ADNOC’s CEO Sultan Al-Jaber said in the statement that the IPO’s price range was compelling and it was an attractive dividend prospect. Investors are getting a unique opportunity to invest in the UAE’s number one fuel retail brand, he said.
Under his leadership, ADNOC has embarked on a major shake-up plan to privatize its services businesses, venture into oil trading and expand partnerships with strategic investors.
ADNOC Distribution is the leading fuel distributor in the UAE, with a market share of around 67 percent in the country by number of retail fuel service stations.
Abu Dhabi’s national oil company earlier this month unveiled details of ADNOC Distribution’s listing, as Gulf states step up plans to privatize energy assets in an era of cheap oil.
Saudi Arabia plans to list 5 percent of Aramco by the end of next year, which Saudi officials say could raise $100 billion, making it the world’s biggest IPO.
Citigroup, First Abu Dhabi Bank, HSBC and Bank of America Merrill Lynch are joint global coordinators for the ADNOC unit’s offer and bookrunners alongside EFG Hermes, Goldman Sachs and Morgan Stanley.
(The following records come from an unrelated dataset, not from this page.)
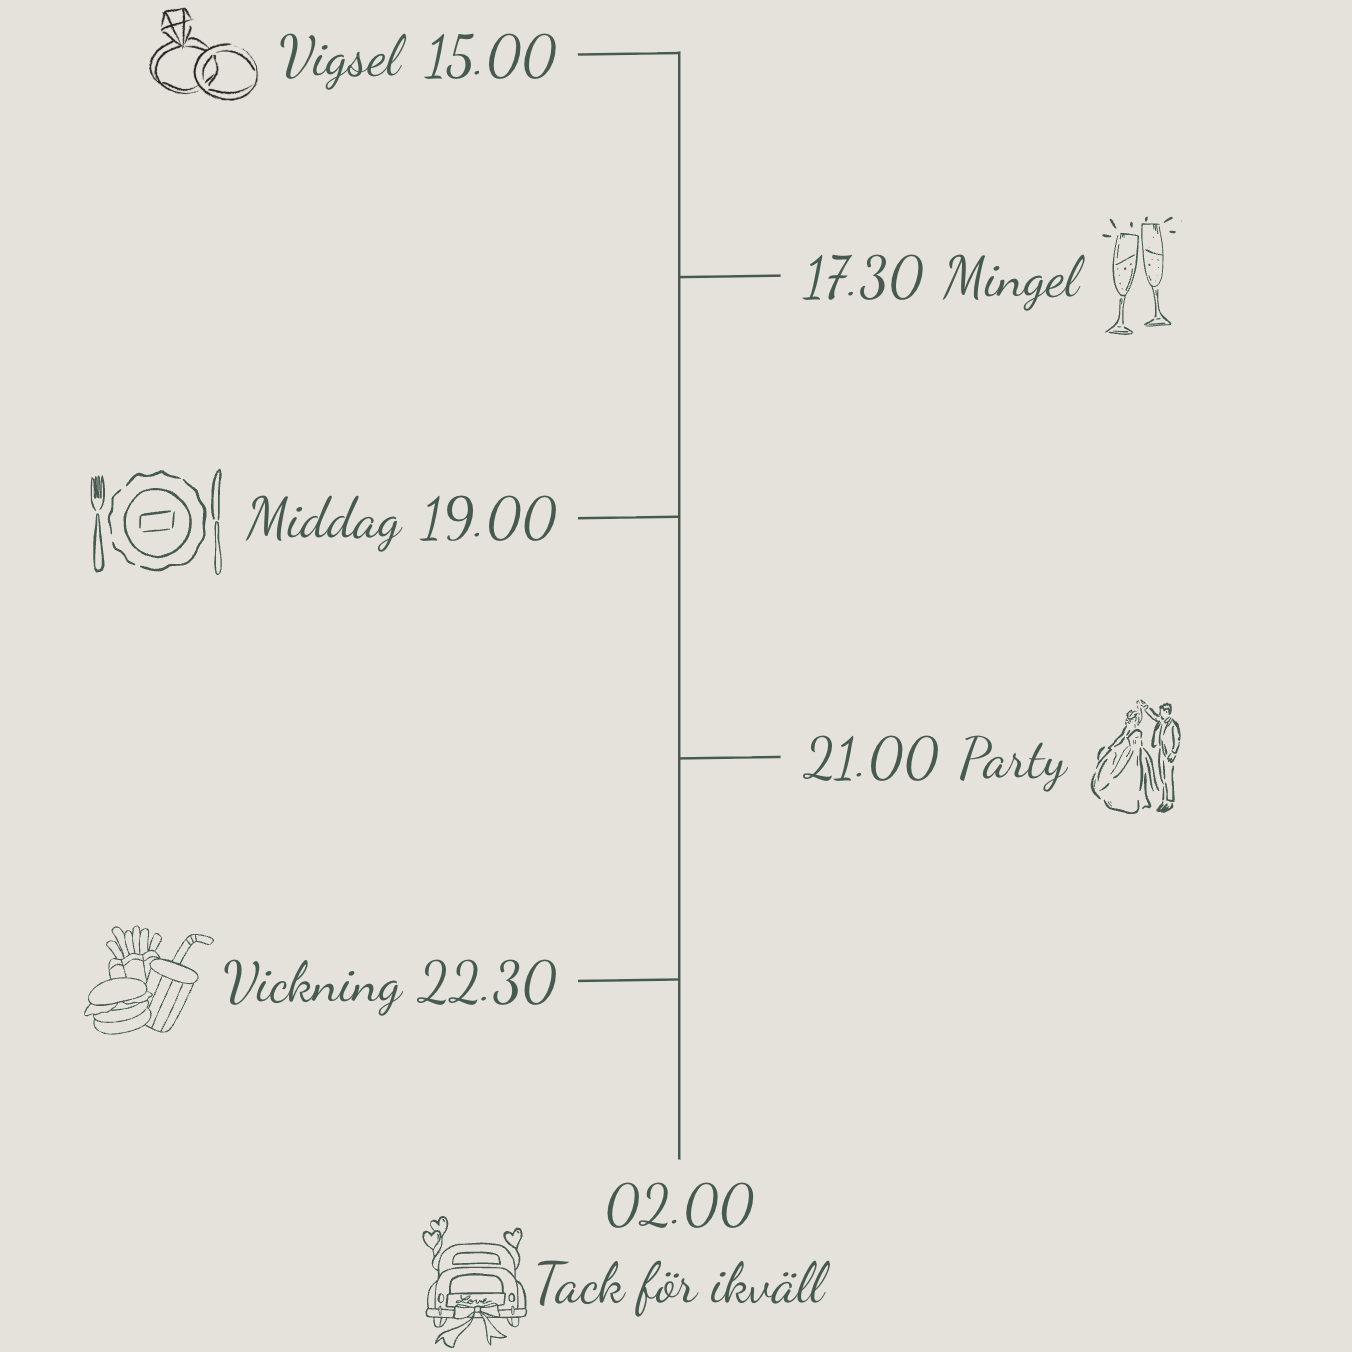
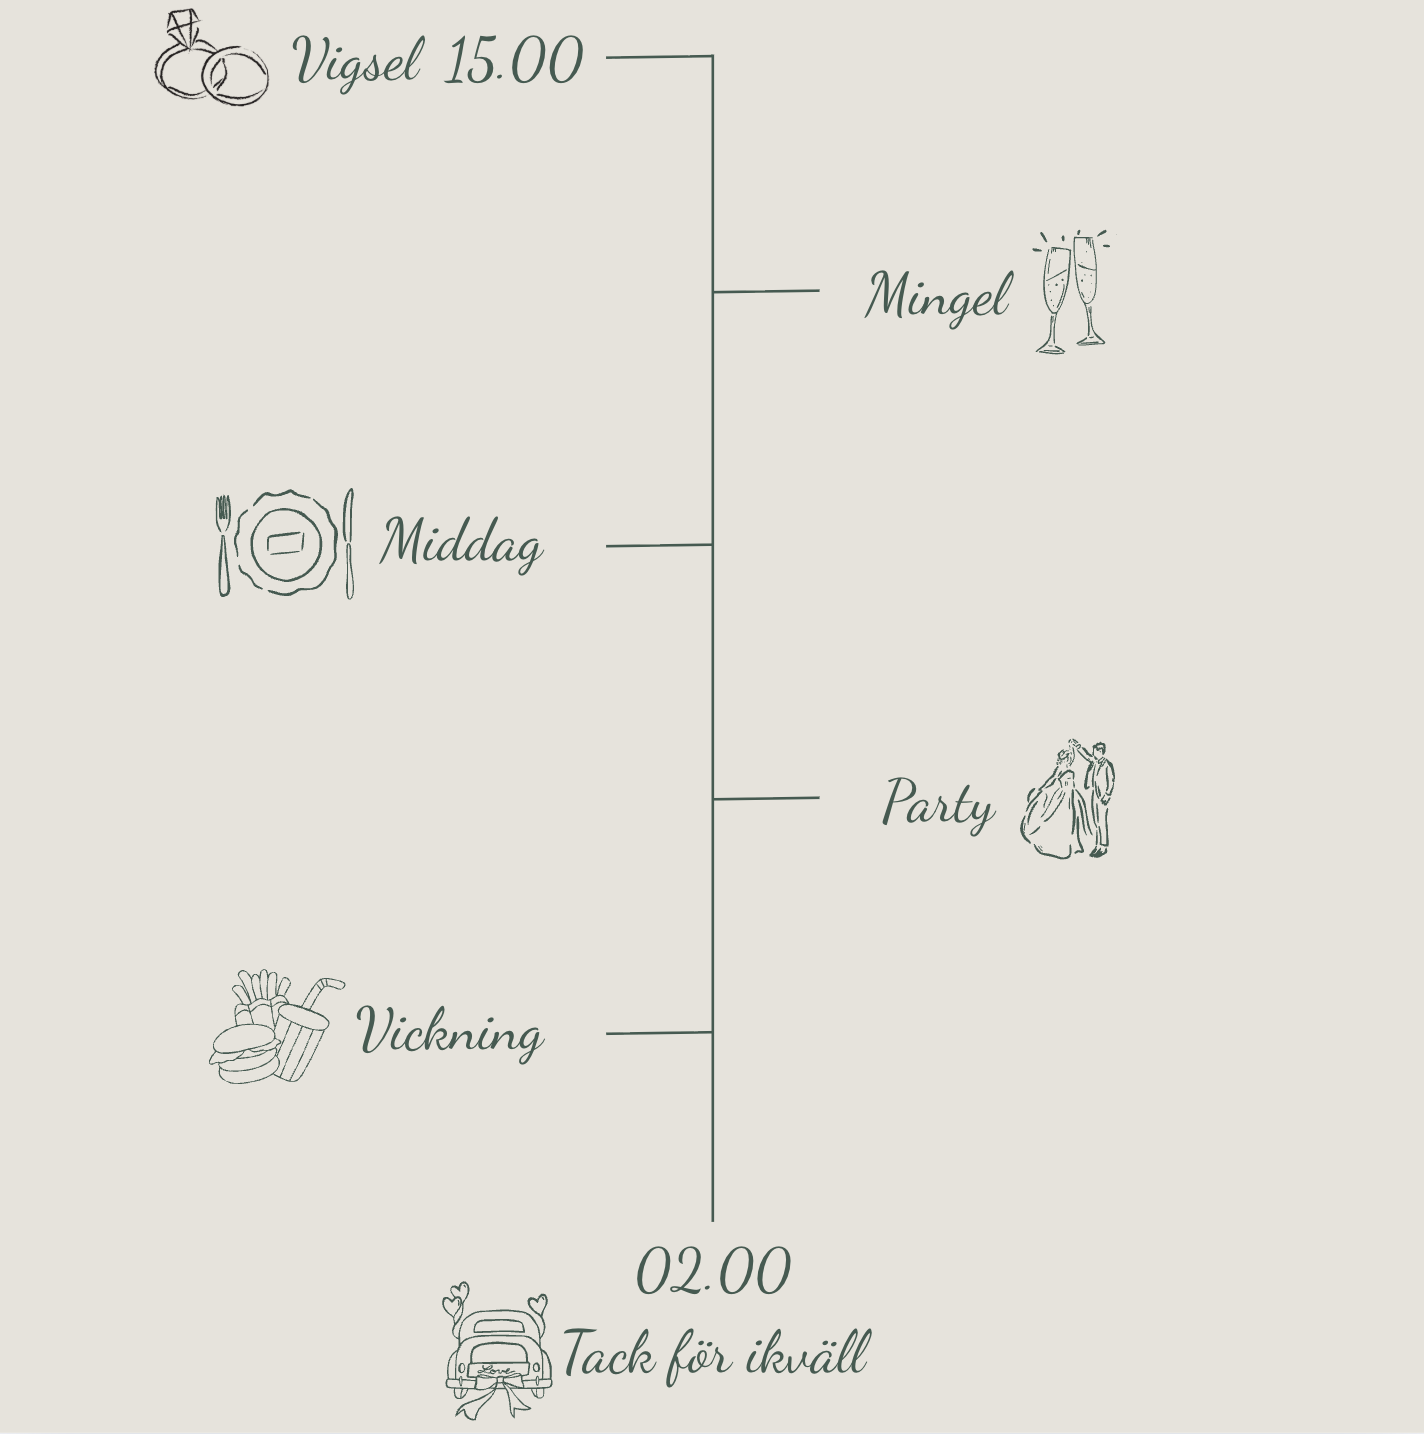
updatering

diff --git a/public/bridalparty.html b/public/bridalparty.html
@@ -13,7 +13,9 @@
   </head>
   <body>
     <div class="header">
-      <h1>Joel & Anna</h1>
+      <a href="index.html" style="text-decoration: none; color: inherit;">
+        <h1>Joel & Anna</h1>
+      </a>
       <p>1 Augusti 2026</p>
       <div class="hamburger" id="hamburger">&#9776; Meny</div>
 
@@ -40,7 +42,7 @@
           <h2>Nicole</h2>
           <img src="bilder/Nicole3.JPG" alt="Nicole" class="photo" />
           <p>
-            Nicole är en av Annas närmsta vänner. De spelade handboll
+            Nicole är en av Annas närmaste vänner. De spelade handboll
             tillsammans när de var väldigt små, men blev inte vänner förrän
             gymnasiet.
           </p>
@@ -49,7 +51,7 @@
           <h2>Milla</h2>
           <img src="bilder/milla.jpeg" alt="Milla" class="photo" />
           <p>
-            Milla är en av Annas närmsta vänner. De gick i samma klass i 7an
+            Milla är en av Annas närmaste vänner. De gick i samma klass i 7an
             till 9an, och tyckte livet var väldigt trist när de inte fick sitta
             bredvid varandra i klassrummet
           </p>
@@ -60,41 +62,32 @@
         <div class="person">
           <h2>Hugo</h2>
           <img src="bilder/Hugo.jpeg" alt="Hugo" class="photo" />
-          <p></p>
+          <p>
+            Hugo är en av Joels närmaste vänner. De spelade fotboll och
+            innebandy tillsammans när de var små och gick sedan i samma klass i
+            högstadiet. De gillar även att resa och titta på fotboll tillsammans
+            även om de hejar på olika lag
+          </p>
         </div>
         <div class="person">
           <h2>Benedict</h2>
           <img src="bilder/ben.png" alt="Benedict" class="photo" />
-          <p></p>
+          <p>
+            Benedict, Ben, är en av Joels närmaste vänner. De träffades första
+            dagen på insparken på universitetet och har sedan dess utforskat
+            både Malmö och Spanien tillsammans.
+          </p>
         </div>
       </div>
       <h1>Kvällens toastmasters</h1>
       <div class="värdpar">
         <div class="person">
-          <!--<h2>?</h2>
-          <img src="bilder/Nicole2.JPG" alt="hemlig" class="photo" />
-
-          <p></p>
-          <p>Kontaktuppgifter</p>
-          <li>
-            <ul>
-              Telefon:
-              <a href="">+????5331418</a>
-            </ul>
-            <ul>
-              Mail:
-              <a href="">?@gmail.com</a>
-            </ul>
-          </li>-->
-        </div>
-        <div class="person">
-          <!--<h2>Nicole (igen)</h2>
-          <img src="bilder/Nicole.JPG" alt="Nicole" class="photo" />
+          <h2>Nicole</h2>
+          <img src="bilder/Nicole3.JPG" alt="Nicole" class="photo" />
           <p>
             Detta är samma Nicole som är brudtärna. Hon är trevlig, kontakta
             henne ifall du vill hålla tal eller liknande på bröllopet
           </p>
-          <br />
           <p>Kontaktuppgifter</p>
           <li>
             <ul>
@@ -103,7 +96,28 @@
             </ul>
             <ul>
               Mail:
-              <a href="mailto:Nicoletodic@outlook.com">Nicoletodic@outlook.com</a>-->
+              <a href="mailto:Nicoletodic@outlook.com"
+                >Nicoletodic@outlook.com</a
+              >
+            </ul>
+          </li>
+        </div>
+        <div class="person">
+          <h2>Klara</h2>
+          <img src="bilder/" alt="Klara" class="photo" />
+          <p></p>
+          <br />
+          <p>Kontaktuppgifter</p>
+          <li>
+            <ul>
+              Telefon:
+              <a href="sms:073-5331418">070-022 33 86</a>
+            </ul>
+            <ul>
+              Mail:
+              <a href="mailto:Klaraweberberger@gmail.com"
+                >Klaraweberberger@gmail.com</a
+              >
             </ul>
           </li>
         </div>

diff --git a/public/index.html b/public/index.html
@@ -12,8 +12,11 @@
     />
   </head>
   <body>
+    <
     <div class="header">
-      <h1>Joel & Anna</h1>
+      <a href="index.html" style="text-decoration: none; color: inherit">
+        <h1>Joel & Anna</h1>
+      </a>
       <p>1 Augusti 2026</p>
       <div class="hamburger" id="hamburger">&#9776; Meny</div>
 
@@ -32,6 +35,7 @@
         />
       </div>
     </div>
+
     <div class="information">
       <div class="information-text">
         <div class="mainInfo">
@@ -48,11 +52,23 @@
             <h2>Middag & Fest</h2>
             <p>
               Efter vigseln är ni varmt välkomna till Gourmetgården på
-              Katrinetorp i Malmö. Minglet börjar klockan 17.30, och därefter
-              väntar middag och en fest vi sent ska glömma. Vi hoppas på en
-              kväll fylld av skratt, dans och kärlek!
+              Katrinetorp i Malmö för mingel, följt av middag och en fest vi
+              sent ska glömma. Vi hoppas på en kväll fylld av skratt, dans och
+              kärlek!
             </p>
           </div>
+
+          <div class="mainInfo-part">
+            <h2>Transport</h2>
+            <p>
+              Det enklaste sättet att ta sig till Fosie kyrka är med bil. Det
+              går också att åka buss, närmaste hållplats är Malmö Fosie kyrka
+              och buss 8 stannar där. För de som inte kör bil kan vi varmt
+              rekommendera Uber eller Bolt. Parkering finns både vid kyrkan och
+              vid Katrinetorp.
+            </p>
+          </div>
+
           <div class="mainInfo-part">
             <h2>Vilka får komma?</h2>
             <p>
@@ -65,20 +81,10 @@
           <div class="mainInfo-part">
             <h2>Klädkod</h2>
             <p>
-              <b>Mörk kostym</b> <br />
-              Undvik vitt, svart och grönt!
+              <b>Mörk kostym</b>
             </p>
           </div>
-          <div class="mainInfo-part">
-            <h2>Transport</h2>
-            <p>
-              Det enklaste sättet att ta sig till Fosie kyrka är med bil:
-              Lindängsvägen 2, Malmö. Det går självklart att åka buss, närmaste
-              hållplats är Malmö Fosie kyrka och buss 8 stannar där, men för de
-              som inte kör bil kan vi varmt rekommendera Uber eller Bolt.
-              Parkering finns både vid kyrkan och vid Katrinetorp.
-            </p>
-          </div>
+
           <div class="mainInfo-part">
             <h2>Önskelista</h2>
             <p>
@@ -88,7 +94,7 @@
           </div>
         </div>
         <h2>Tidslinje</h2>
-
+        <p>Exakta tider presenteras senare.</p>
         <img src="bilder/timeline2.png" alt="Tidslinje för bröllopsdagen" />
       </div>
     </div>

diff --git a/public/gallery.html b/public/gallery.html
@@ -13,11 +13,13 @@
   </head>
   <body>
     <div class="header">
-      <h1>Joel & Anna</h1>
+      <a href="index.html" style="text-decoration: none; color: inherit;">
+        <h1>Joel & Anna</h1>
+      </a>
       <p>1 Augusti 2026</p>
       <div class="hamburger" id="hamburger">&#9776; Meny</div>
 
-      <div class="button-row"id="navMenu">
+      <div class="button-row" id="navMenu">
         <a href="index.html" class="text-button">Hem</a>
         <a href="ourStory.html" class="text-button">Vår story</a>
         <a href="gallery.html" class="text-button">Galleri</a>
@@ -56,7 +58,7 @@
         <p>Joel: <a href="sms:072-2317617">072-231 76 17</a></p>
       </li>
     </footer>
-    
+
     <script>
       const uploadForm = document.getElementById("upload-form");
       const gallery = document.getElementById("gallery");

diff --git a/public/StyleSheet.css b/public/StyleSheet.css
@@ -18,6 +18,8 @@ body {
   padding-top: 60px;
   padding-bottom: 30px;
   background-color: transparent;
+  text-decoration: none; 
+
 }
 
 .header h1 {
@@ -26,6 +28,11 @@ body {
   font-size: 81px;
   color: #405b50;
   margin-bottom: 10px;
+}
+
+.header a h1 {
+  text-decoration: none; 
+  cursor: pointer; 
 }
 
 .header p {

diff --git a/public/ourStory.html b/public/ourStory.html
@@ -13,7 +13,9 @@
   </head>
   <body>
     <div class="header">
-      <h1>Joel & Anna</h1>
+      <a href="index.html" style="text-decoration: none; color: inherit;">
+        <h1>Joel & Anna</h1>
+      </a>
       <p>1 Augusti 2026</p>
       <div class="hamburger" id="hamburger">&#9776; Meny</div>
 

diff --git a/public/rsvp.html b/public/rsvp.html
@@ -13,7 +13,9 @@
   </head>
   <body>
     <div class="header">
-      <h1>Joel & Anna</h1>
+      <a href="index.html" style="text-decoration: none; color: inherit;">
+        <h1>Joel & Anna</h1>
+      </a>
       <p>1 Augusti 2026</p>
       <div class="hamburger" id="hamburger">&#9776; Meny</div>
 

diff --git a/public/script.js b/public/script.js
@@ -14,7 +14,6 @@ window.addEventListener("scroll", () => {
 });
 
 document.addEventListener("DOMContentLoaded", () => {
-  console.log("DOM fully loaded and parsed");
   const hamburger = document.getElementById("hamburger");
   const navMenu = document.getElementById("navMenu");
Rothschild is the sole financial adviser.


France ready to take Trump’s tariff threat to WTO

Updated 08 December 2019

France ready to take Trump’s tariff threat to WTO

  • Macron government will discuss a global digital tax with Washington at the OECD, says finance minister

PARIS: France is ready to go to the World Trade Organization to challenge US President Donald Trump’s threat to put tariffs on French goods in a row over a French tax on internet companies, its finance minister said on Sunday.

“We are ready to take this to an international court, notably the WTO, because the national tax on digital companies touches US companies in the same way as EU or French companies or Chinese. It is not discriminatory,” Finance Minister Bruno Le Maire told France 3 television. Paris has long complained about US digital companies not paying enough tax on revenues earned in France.

In July, the French government decided to apply a 3 percent levy on revenue from digital services earned in France by firms with more than €25 million in French revenue and €750 million ($845 million) worldwide. It is due to kick in retroactively from the start of 2019.

Washington is threatening to retaliate with heavy duties on imports of French cheeses and luxury handbags, but France and the EU say they are ready to retaliate in turn if Trump carries out the threat. Le Maire said France was willing to discuss a global digital tax with the US at the Organization for Economic Cooperation and Development (OECD), but that such a tax could not be optional for internet companies.

“If there is agreement at the OECD, all the better, then we will finally have a global digital tax. If there is no agreement at OECD level, we will restart talks at EU level,” Le Maire said.

He added that new EU Commissioner for Economy Paolo Gentiloni had already proposed to restart such talks.

France pushed ahead with its digital tax after EU member states, under the previous executive European Commission, failed to agree on a levy valid across the bloc after opposition from Ireland, Denmark, Sweden and Finland.

The new European Commission assumed office on Dec. 1.